First dedicated space for the humorous doodle drawings.
Dready has finally found a home of his own, with the largest collection of his work in one place.
The Caribbean character created by artist Shane Aquart is now a permanent feature in Picture This photo studio, Camana Bay. Dozens of the doodlings adorn the walls of the studio’s specially created Dreadyworld Gallery.
“The gallery provides a condensed presence for Dready work,” says Bouke Maddock of Picture This. “In total we have over 75 of Shane’s pieces up on the walls.”
This means the gallery has the most Dreadys in one spot.
“Picture This had spare space,” says Shane. “One chat led to another and that led to a gallery in the space.”
While the studio regularly displays its own photographers’ work, this is the first time an entire area has been dedicated to a single artist.
“Having worked with Shane for a number of years through printing and stretching canvases, and framing his artwork, we built up a strong relationship,” says Bouke. “As his artwork collection grew, we saw a potential to assist Shane in displaying as many pieces as we could for him.”
Dready artworks are instantly recognizable, featuring figures in a variety of colorful situations, from everyday Caribbean scenes, to humorous occurrences, to animals and portraits.
Shane has been doodling the original stick figure in the margins of work books since college.
In 2004, he started testing the character on postcards and T-shirts.
“(Then) 2008 was the first time somebody asked me to draw a piece of Dready for them,” he says.
By early 2013 he was bringing Dready to life full-time, and the name transformed from one character to all Shane’s works, and eventually encompassed the artist himself.
Shane begins each piece by drawing it digitally in Illustrator.
“More often than not, Picture This prints the art onto canvas, or watercolor paper, and then boom – a Dready (is born),” he explains.
According to Shane, inspiration for Dready is everywhere, listing travel, life, moments with people, and website images as examples. The many commissions he undertakes, and the client’s suggestions, also give him ideas.
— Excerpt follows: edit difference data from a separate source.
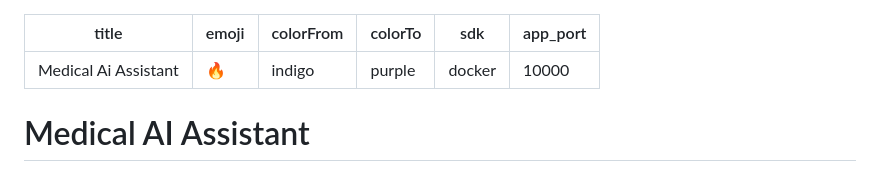
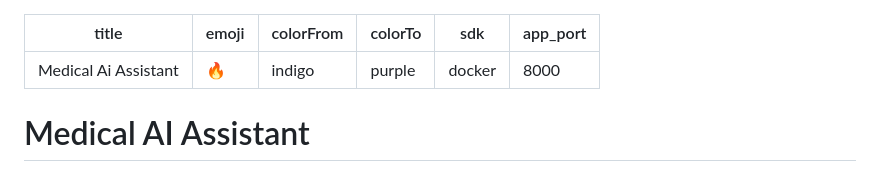
Before and after one commit to haboulah/medical-ai-assistant, a Markdown page: README.md, the part around the change. GitHub-like rendering.

Commit message:
Fix app_port: 8000 pour HF Spaces

```diff
--- a/README.md
+++ b/README.md
@@ -4,7 +4,7 @@ emoji: 🔥
 colorFrom: indigo
 colorTo: purple
 sdk: docker
-app_port: 10000
+app_port: 8000
 ---
 
 # Medical AI Assistant
```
“You know that thing where work begets work?” he says. “Commissions tend to take a life of their own in creating other ideas as you research and draw.”